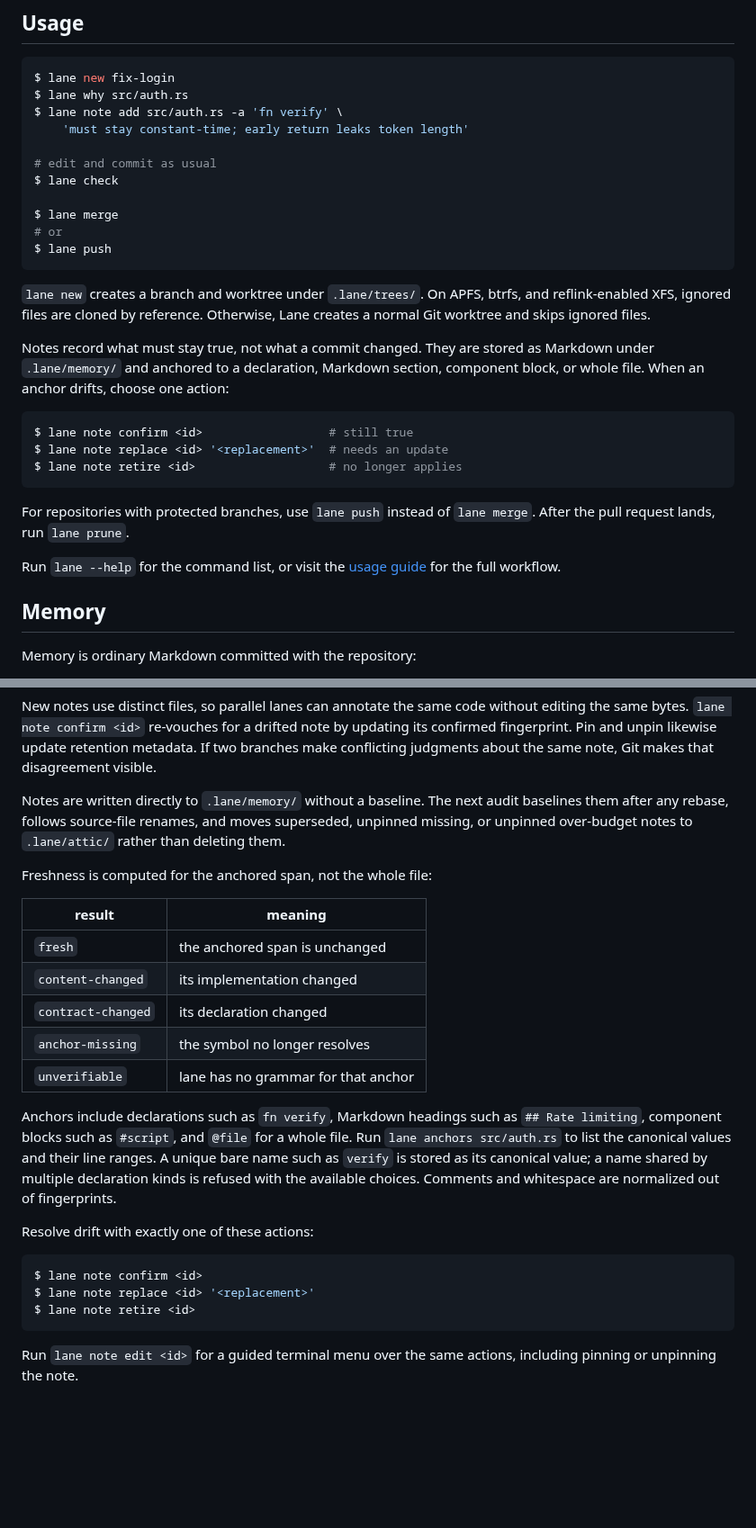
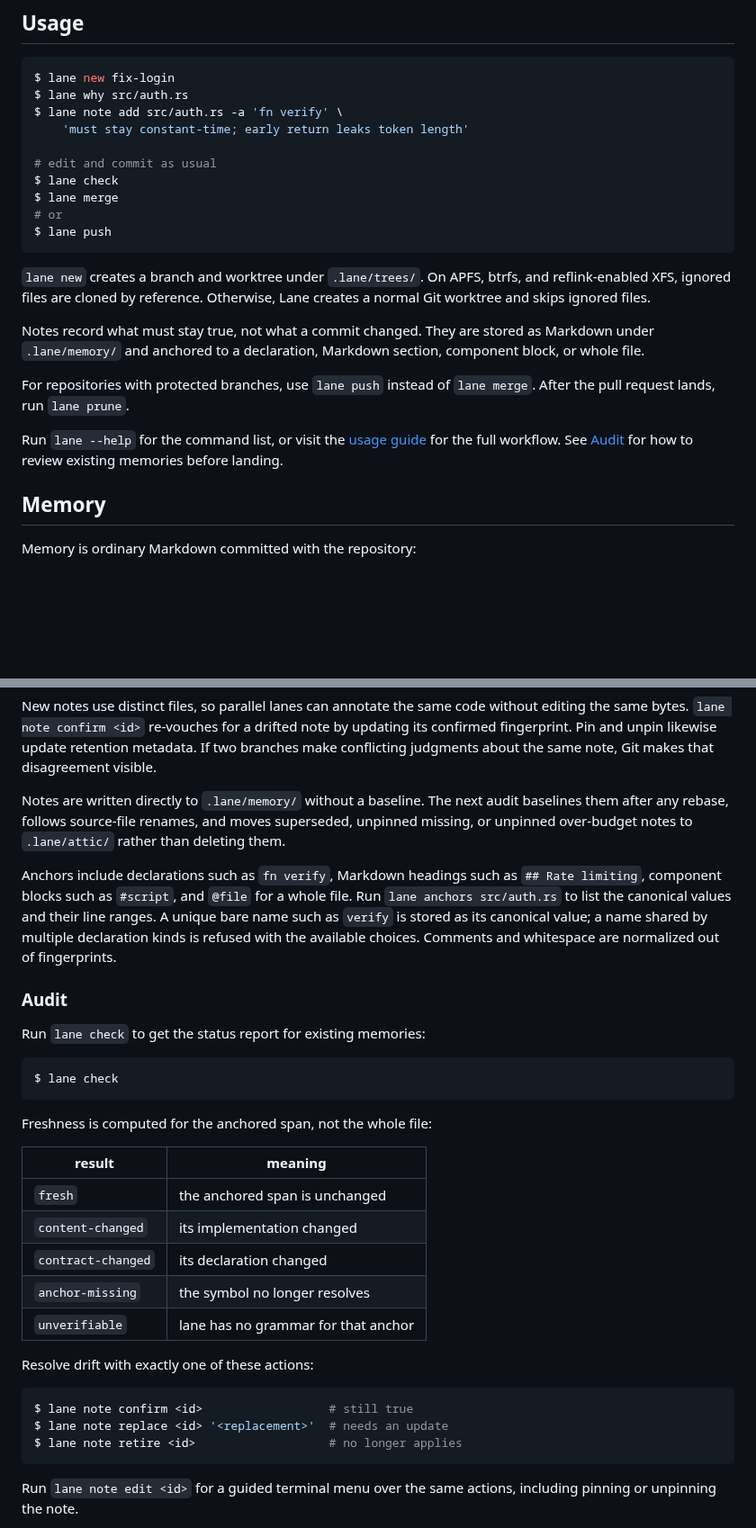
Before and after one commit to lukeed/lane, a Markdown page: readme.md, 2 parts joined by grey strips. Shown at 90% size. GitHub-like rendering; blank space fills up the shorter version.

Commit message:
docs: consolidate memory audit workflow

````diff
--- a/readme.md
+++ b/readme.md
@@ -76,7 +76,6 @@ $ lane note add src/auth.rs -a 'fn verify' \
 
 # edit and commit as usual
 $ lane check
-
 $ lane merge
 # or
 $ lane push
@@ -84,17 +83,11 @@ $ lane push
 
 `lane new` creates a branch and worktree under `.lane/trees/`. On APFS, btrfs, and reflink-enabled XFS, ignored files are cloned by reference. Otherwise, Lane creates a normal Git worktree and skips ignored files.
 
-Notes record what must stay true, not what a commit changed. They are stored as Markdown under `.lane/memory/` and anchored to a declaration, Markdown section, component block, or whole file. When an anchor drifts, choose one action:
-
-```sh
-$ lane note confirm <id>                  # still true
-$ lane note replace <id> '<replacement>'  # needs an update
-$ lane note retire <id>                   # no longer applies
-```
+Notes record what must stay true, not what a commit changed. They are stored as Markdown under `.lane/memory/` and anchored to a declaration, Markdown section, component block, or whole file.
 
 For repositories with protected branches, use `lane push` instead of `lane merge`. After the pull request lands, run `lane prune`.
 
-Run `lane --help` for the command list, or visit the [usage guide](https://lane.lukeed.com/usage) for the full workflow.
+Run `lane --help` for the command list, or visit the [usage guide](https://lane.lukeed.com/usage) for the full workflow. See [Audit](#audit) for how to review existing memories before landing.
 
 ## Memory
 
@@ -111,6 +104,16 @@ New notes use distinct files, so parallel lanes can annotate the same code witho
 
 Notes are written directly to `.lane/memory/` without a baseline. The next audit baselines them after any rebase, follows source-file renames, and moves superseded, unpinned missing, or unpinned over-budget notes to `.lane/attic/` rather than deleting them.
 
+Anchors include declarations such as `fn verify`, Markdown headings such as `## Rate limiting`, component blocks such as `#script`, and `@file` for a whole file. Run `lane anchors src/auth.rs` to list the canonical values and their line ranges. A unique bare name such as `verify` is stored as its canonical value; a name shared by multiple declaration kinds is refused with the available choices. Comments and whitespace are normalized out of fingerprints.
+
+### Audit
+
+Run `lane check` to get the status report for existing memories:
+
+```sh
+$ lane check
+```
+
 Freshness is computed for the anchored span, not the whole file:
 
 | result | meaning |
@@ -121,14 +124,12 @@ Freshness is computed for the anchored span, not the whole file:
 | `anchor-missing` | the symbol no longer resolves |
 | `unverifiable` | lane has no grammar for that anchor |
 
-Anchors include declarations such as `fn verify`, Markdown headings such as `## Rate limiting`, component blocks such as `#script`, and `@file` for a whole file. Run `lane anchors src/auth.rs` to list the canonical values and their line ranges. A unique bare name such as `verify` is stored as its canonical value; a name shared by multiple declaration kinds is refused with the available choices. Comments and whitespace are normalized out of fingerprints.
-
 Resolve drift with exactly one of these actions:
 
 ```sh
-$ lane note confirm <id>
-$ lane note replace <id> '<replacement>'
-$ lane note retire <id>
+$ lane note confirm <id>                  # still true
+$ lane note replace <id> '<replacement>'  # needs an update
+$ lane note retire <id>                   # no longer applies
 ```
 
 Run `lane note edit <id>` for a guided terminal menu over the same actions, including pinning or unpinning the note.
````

****************************************

* **WHAT IS REQUIRED**
Search the data above for the word "Freshness". Copy each line it is in.

* **EXERCISE SOLUTION**
 Freshness is computed for the anchored span, not the whole file:
@@ -121,14 +124,12 @@ Freshness is computed for the anchored span, not the whole file:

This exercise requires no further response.